Besides being a licenced pilot, what do I have in common with the actor Harrison Ford? In addition to being fabulously attractive and well regarded, of course.
When Harrison Ford was starting out in Hollywood he landed a number of bit parts like bellhop, cowboy, and suspect number two. Naturally he played each role to the best of his ability, putting his considerable talent towards making the audience believe he was indeed a bellhop, a cowboy or a suspicious individual. He wanted bigger roles, but they were not forthcoming. One studio executive apparently told Ford that he was delivering the lines he was given, and was well-suited to portraying a bellhop or a waiter, but that he lacked star quality.
"Check out Tony Curtis in HIS first role," the exec said. "He's a grocery clerk but you KNOW he's a movie star."
"I thought the point was you were supposed to think he was a grocery clerk", countered Ford, quite reasonably.
Let's just say the conversation didn't end with Ford getting a bigger part.
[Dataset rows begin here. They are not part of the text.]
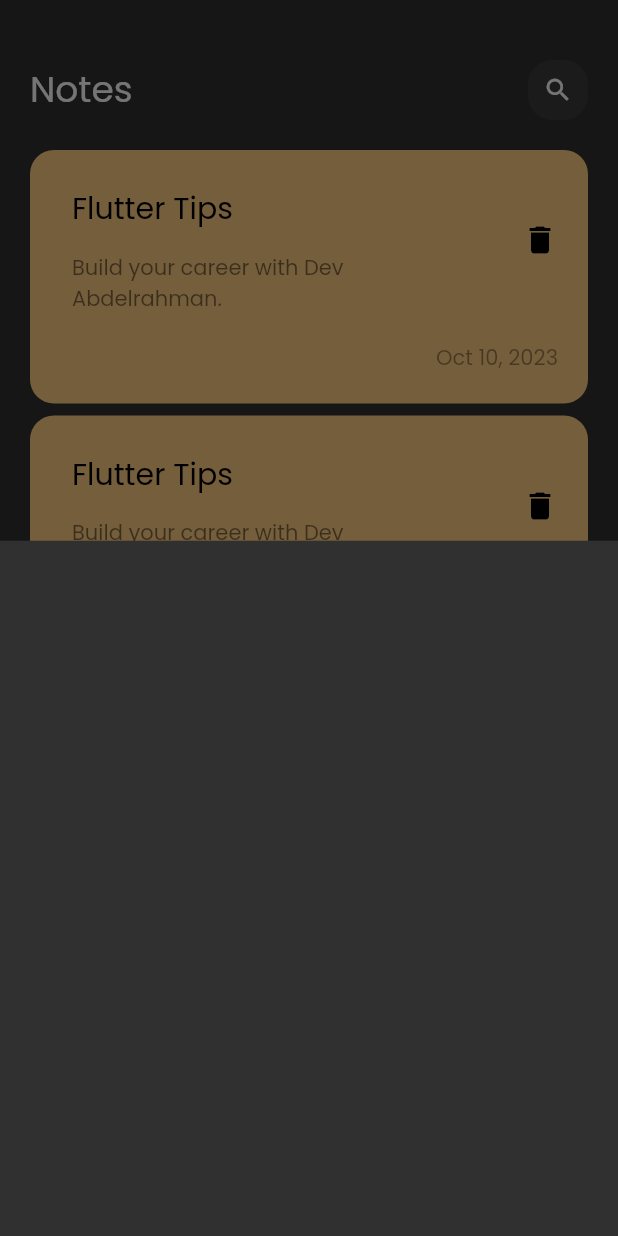
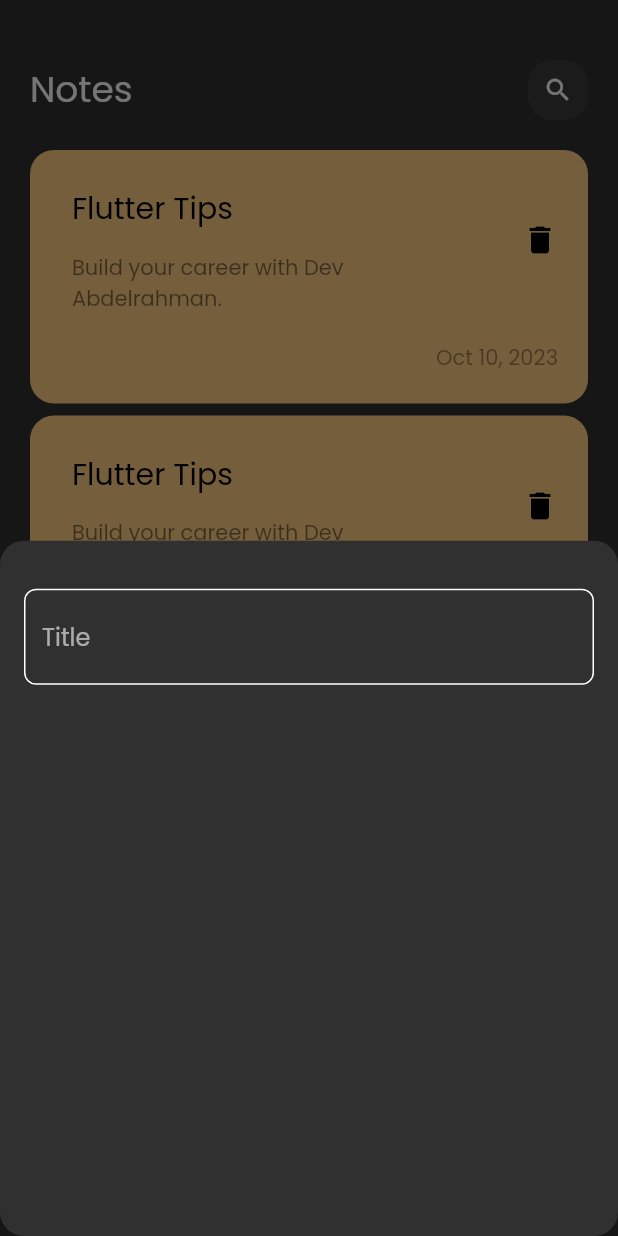
Before and after one commit to abdelrahmanm27/notes_app, a Flutter app: the screen it shows after launch, after a tap on the "add" icon, on a phone screen of 412 x 824 dp. Run offline on Flutter 3.47's test engine with Material 2 defaults, Android fonts, the phone set to English and light mode, and no system bars.

Commit message:
create custom text field

```diff
--- /dev/null
+++ b/lib/constants.dart
@@ -0,0 +1,3 @@
+import 'package:flutter/material.dart';
+
+const kPrimaryColor = Color(0xff62fcd7);
--- a/lib/views/notes_view.dart
+++ b/lib/views/notes_view.dart
@@ -11,6 +11,9 @@ class NotesView extends StatelessWidget {
       floatingActionButton: FloatingActionButton(
         onPressed: () {
           showModalBottomSheet(
+            shape: RoundedRectangleBorder(
+              borderRadius: BorderRadius.circular(16),
+            ),
             context: context,
             builder: (context) {
               return AddNoteBottomSheet();
--- a/lib/widgets/add_notes_bottom_sheet.dart
+++ b/lib/widgets/add_notes_bottom_sheet.dart
@@ -1,10 +1,19 @@
-// ignore_for_file: use_key_in_widget_constructors
+// ignore_for_file: use_key_in_widget_constructors, prefer_const_constructors, prefer_const_literals_to_create_immutables
 
 import 'package:flutter/material.dart';
+import 'package:notes_app/widgets/custom_text_field.dart';
 
 class AddNoteBottomSheet extends StatelessWidget {
   @override
   Widget build(BuildContext context) {
-    return Container();
+    return Padding(
+      padding: const EdgeInsets.symmetric(horizontal: 16.0),
+      child: Column(
+        children: [
+          SizedBox(height: 32,),
+          CustomTextField(),
+        ],
+      ),
+    );
   }
 }
--- /dev/null
+++ b/lib/widgets/custom_text_field.dart
@@ -0,0 +1,27 @@
+// ignore_for_file: prefer_const_constructors, use_key_in_widget_constructors
+
+import 'package:flutter/material.dart';
+import 'package:notes_app/constants.dart';
+
+class CustomTextField extends StatelessWidget {
+  @override
+  Widget build(BuildContext context) {
+    return TextField(
+      cursorColor: kPrimaryColor,
+      decoration: InputDecoration(
+        hintText: 'Title',
+        enabledBorder: buildBorder(),
+        focusedBorder: buildBorder(kPrimaryColor),
+      ),
+    );
+  }
+
+  OutlineInputBorder buildBorder([color]) {
+    return OutlineInputBorder(
+      borderRadius: BorderRadius.circular(8),
+      borderSide: BorderSide(
+        color: color ?? Colors.white,
+      ),
+    );
+  }
+}
```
I'm in a similar position. Recently a customer said to me that it was clear that many of my colleagues were just time building in this job, but that I was a professional. I said thank you. And underneath I seethed the way Harrison Ford must have when he was told he made a good bellhop. Even my boss was taken aback at the discovery that I do not intend to spend the rest of my career in this job.
I hear things like this every time I mention the possibility of my career advancement. You're suited so well to it ... You're so good at it ... You put so much effort into it ... Don't you like it? ... Your talents would be wasted as a flying bus driver.
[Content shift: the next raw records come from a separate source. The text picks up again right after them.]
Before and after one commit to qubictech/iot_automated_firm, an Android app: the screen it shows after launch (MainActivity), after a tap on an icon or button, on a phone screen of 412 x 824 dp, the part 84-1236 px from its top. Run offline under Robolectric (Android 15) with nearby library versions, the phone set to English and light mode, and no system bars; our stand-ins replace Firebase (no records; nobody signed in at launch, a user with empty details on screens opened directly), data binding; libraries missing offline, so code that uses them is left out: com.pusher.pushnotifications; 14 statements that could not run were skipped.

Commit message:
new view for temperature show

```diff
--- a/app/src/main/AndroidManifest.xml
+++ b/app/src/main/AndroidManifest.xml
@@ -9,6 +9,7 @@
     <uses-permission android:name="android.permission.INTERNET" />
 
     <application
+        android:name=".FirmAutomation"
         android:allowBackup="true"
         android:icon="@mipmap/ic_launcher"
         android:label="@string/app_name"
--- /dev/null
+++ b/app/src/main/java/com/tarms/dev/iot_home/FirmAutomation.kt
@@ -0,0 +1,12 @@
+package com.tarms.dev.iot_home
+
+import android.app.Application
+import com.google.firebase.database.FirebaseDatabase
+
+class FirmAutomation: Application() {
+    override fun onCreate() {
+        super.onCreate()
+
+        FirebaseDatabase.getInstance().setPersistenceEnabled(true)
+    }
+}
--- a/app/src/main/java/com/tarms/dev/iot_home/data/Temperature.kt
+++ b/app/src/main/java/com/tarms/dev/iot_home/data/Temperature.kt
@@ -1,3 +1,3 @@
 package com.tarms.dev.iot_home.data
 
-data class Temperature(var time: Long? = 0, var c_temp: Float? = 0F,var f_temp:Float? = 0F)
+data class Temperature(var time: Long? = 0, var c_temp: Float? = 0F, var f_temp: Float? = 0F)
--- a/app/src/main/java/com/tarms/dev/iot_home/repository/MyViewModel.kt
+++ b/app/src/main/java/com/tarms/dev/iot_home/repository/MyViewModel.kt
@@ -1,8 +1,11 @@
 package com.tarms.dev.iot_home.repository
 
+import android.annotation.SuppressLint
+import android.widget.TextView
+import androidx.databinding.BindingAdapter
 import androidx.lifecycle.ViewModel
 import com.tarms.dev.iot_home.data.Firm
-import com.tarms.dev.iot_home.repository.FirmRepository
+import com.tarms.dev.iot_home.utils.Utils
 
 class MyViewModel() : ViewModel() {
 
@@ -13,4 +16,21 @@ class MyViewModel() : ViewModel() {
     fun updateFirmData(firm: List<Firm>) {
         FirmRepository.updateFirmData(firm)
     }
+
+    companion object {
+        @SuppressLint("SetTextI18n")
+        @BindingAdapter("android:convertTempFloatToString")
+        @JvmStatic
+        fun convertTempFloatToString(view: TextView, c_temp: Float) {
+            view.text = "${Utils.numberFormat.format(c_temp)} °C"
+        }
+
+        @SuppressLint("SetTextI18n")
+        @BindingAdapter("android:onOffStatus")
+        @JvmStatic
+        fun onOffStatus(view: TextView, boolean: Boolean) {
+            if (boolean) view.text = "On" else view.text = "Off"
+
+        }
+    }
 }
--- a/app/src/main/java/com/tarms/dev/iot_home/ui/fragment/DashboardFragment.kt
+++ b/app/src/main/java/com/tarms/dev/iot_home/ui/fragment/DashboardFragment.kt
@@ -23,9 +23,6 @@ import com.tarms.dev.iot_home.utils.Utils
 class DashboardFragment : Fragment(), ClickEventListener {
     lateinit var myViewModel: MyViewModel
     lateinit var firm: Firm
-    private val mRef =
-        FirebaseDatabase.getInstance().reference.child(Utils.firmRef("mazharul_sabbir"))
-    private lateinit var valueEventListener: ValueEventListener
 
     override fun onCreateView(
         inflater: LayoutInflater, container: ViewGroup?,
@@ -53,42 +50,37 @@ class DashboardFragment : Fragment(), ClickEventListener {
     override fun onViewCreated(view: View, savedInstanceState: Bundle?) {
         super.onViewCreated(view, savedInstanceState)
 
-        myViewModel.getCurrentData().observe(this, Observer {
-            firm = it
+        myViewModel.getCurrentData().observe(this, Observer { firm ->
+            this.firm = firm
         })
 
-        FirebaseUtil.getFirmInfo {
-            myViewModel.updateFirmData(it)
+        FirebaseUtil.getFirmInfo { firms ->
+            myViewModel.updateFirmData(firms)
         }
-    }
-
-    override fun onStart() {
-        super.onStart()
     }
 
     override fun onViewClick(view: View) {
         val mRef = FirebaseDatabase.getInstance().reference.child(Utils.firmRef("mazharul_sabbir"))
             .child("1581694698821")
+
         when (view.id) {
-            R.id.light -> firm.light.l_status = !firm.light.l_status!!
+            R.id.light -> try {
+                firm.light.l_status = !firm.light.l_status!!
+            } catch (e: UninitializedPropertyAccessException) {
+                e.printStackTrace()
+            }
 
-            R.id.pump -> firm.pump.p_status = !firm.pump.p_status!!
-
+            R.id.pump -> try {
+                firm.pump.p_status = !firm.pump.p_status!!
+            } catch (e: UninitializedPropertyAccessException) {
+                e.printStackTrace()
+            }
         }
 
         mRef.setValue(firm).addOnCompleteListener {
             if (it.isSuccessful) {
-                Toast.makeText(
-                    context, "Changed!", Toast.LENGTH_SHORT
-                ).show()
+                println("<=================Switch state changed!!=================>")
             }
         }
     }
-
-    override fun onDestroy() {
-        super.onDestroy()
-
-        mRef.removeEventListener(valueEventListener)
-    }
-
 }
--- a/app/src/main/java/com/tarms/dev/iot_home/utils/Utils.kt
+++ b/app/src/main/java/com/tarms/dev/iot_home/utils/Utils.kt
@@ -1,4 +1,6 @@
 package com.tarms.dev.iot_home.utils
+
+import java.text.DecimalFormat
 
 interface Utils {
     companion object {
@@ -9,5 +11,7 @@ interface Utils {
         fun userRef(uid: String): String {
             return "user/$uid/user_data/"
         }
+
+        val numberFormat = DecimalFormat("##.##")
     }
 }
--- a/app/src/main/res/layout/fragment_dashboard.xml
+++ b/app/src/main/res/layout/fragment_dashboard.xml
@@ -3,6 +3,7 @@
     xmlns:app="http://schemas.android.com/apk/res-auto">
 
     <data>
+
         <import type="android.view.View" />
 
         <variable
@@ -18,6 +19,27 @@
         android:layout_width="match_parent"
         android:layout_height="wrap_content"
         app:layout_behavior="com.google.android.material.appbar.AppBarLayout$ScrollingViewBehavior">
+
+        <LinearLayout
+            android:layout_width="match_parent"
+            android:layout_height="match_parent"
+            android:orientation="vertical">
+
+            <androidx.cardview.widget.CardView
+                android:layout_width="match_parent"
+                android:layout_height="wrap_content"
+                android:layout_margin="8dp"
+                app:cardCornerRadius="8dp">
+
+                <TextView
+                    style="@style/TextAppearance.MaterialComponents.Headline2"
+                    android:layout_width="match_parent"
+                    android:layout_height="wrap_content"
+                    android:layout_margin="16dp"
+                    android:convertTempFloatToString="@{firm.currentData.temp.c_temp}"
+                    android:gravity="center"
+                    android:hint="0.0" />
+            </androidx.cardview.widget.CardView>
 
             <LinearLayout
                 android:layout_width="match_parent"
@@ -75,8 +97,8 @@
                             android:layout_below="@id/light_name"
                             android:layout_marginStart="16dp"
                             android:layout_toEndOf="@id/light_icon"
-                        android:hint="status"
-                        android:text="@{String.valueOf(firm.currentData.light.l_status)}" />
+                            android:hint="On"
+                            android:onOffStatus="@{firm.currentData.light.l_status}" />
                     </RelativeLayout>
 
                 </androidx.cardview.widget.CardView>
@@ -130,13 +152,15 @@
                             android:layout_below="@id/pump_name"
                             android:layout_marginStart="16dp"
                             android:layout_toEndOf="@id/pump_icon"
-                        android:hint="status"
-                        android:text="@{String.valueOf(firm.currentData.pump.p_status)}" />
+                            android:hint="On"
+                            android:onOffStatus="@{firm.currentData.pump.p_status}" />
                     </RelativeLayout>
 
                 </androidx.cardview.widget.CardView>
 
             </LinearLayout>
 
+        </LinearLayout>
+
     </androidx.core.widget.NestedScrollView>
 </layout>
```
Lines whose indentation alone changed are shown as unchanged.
Well yes. This is my job and I do it well. Would anyone be served if I were to do otherwise? Perhaps I should act like I'm too good for this job, put on airline captain airs, and neglect those tasks that I can ignore without penalty. Of course not. I'll do this job well until the very last day I do it.
In an airline environment, everyone will see me as an airline pilot. Because I'm a professional and that's the way it's done. Harrison Ford eventually got tired of fighting for minor roles and took on a carpentry job to pay the bills. Some days I want to quit this job and go and work for a large airline doing anything. Honestly, I look at baggage handling jobs in Iqaluit and think, "what about that one?"
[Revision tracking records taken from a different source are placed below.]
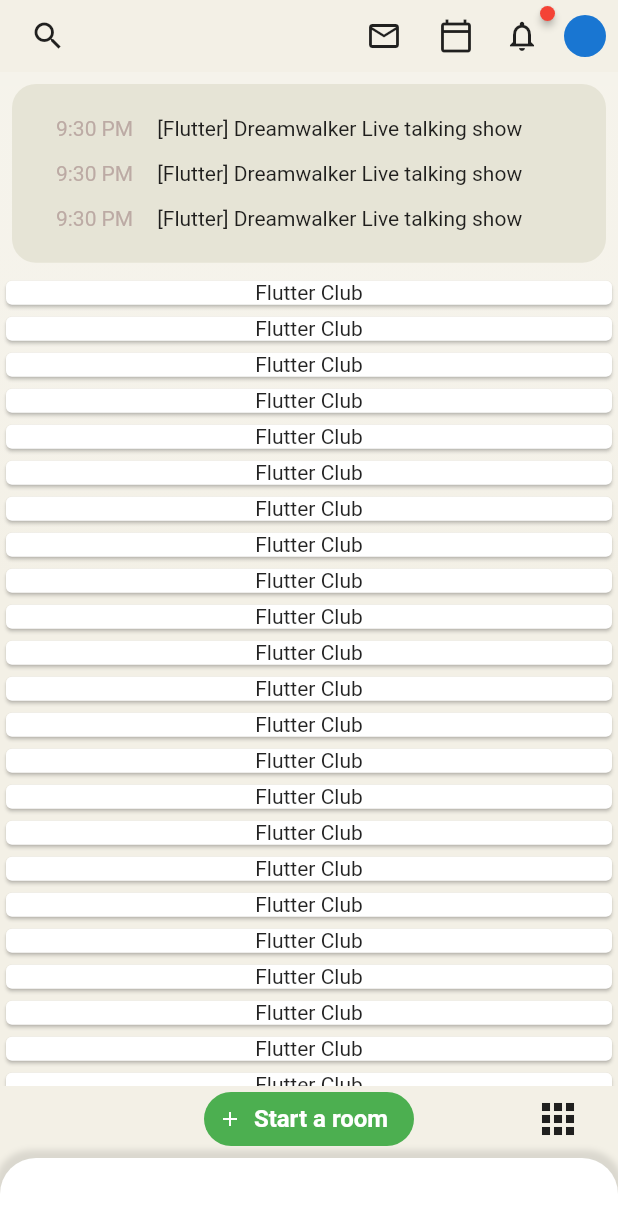
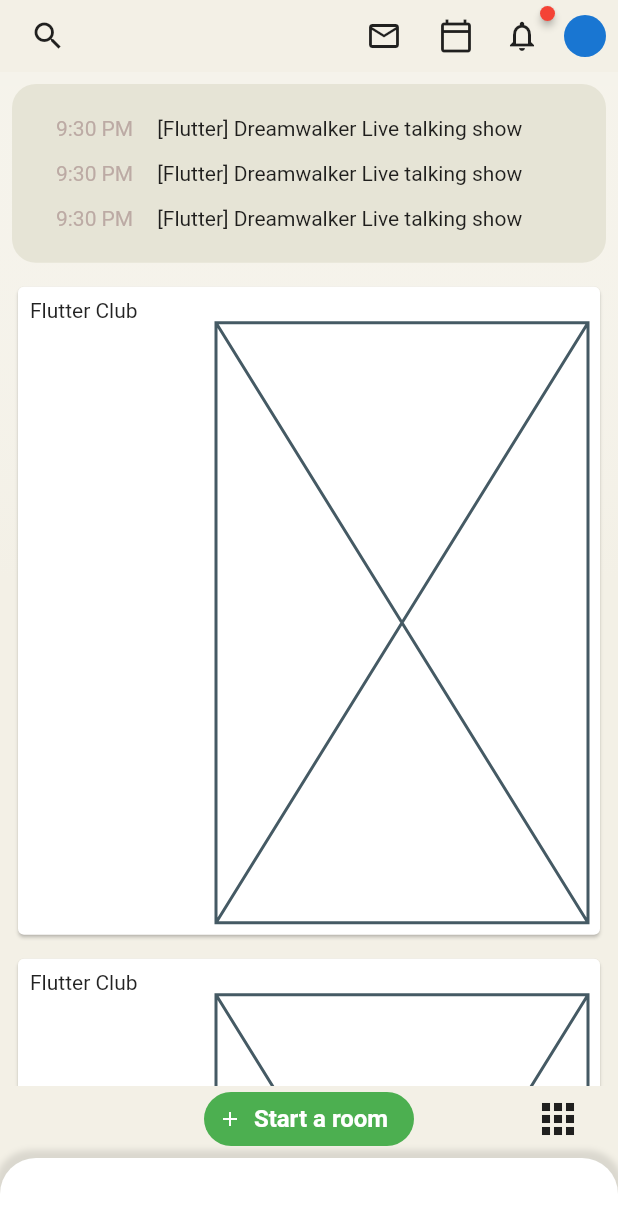
Before and after one commit to JAICHANGPARK/flutter_notebook_11th_story, a Flutter app: the screen it shows after launch, on a phone screen of 412 x 824 dp. Shown: the top 1230 px of the screen. Run offline on Flutter 3.47's test engine with Material 2 defaults, Android fonts, the phone set to English and light mode, and no system bars; drawn by our look-alikes of badges; our stand-ins replace backdrop.

Commit message:
Update clubhouse_home_page.dart

```diff
--- a/lib/ep701_clubhouse/ui/clubhouse_home_page.dart
+++ b/lib/ep701_clubhouse/ui/clubhouse_home_page.dart
@@ -138,9 +138,28 @@ class _ClubhouseHomePageState extends State<ClubhouseHomePage> {
                   Expanded(
                     flex: 8,
                     child: ListView.builder(itemBuilder: (context, index) {
-                      return Card(
-                        child: Column(
-                          children: [Text("Flutter Club")],
+                      return Padding(
+                        padding: const EdgeInsets.symmetric(horizontal: 8, vertical: 4),
+                        child: Card(
+                          child: Padding(
+                            padding: const EdgeInsets.all(8.0),
+                            child: Column(
+                              crossAxisAlignment: CrossAxisAlignment.start,
+                              children: [Text("Flutter Club"),
+                              Row(
+                                children: [
+                                  Expanded(
+                                      flex: 2, child: Stack(
+                                    children: [
+
+                                    ],
+                                  )),
+                                  Expanded(
+                                      flex : 4,child: Placeholder()),
+                                ],
+                              )],
+                            ),
+                          ),
                         ),
                       );
                     }),
```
Harrison Ford was working as a carpenter on the set of Star Wars when he was asked to read Han Solo's lines as a stand in. Apparently he did it better than any of the 'real' actors they were considering, and was cast. You probably know how that worked out. My Star Wars will come.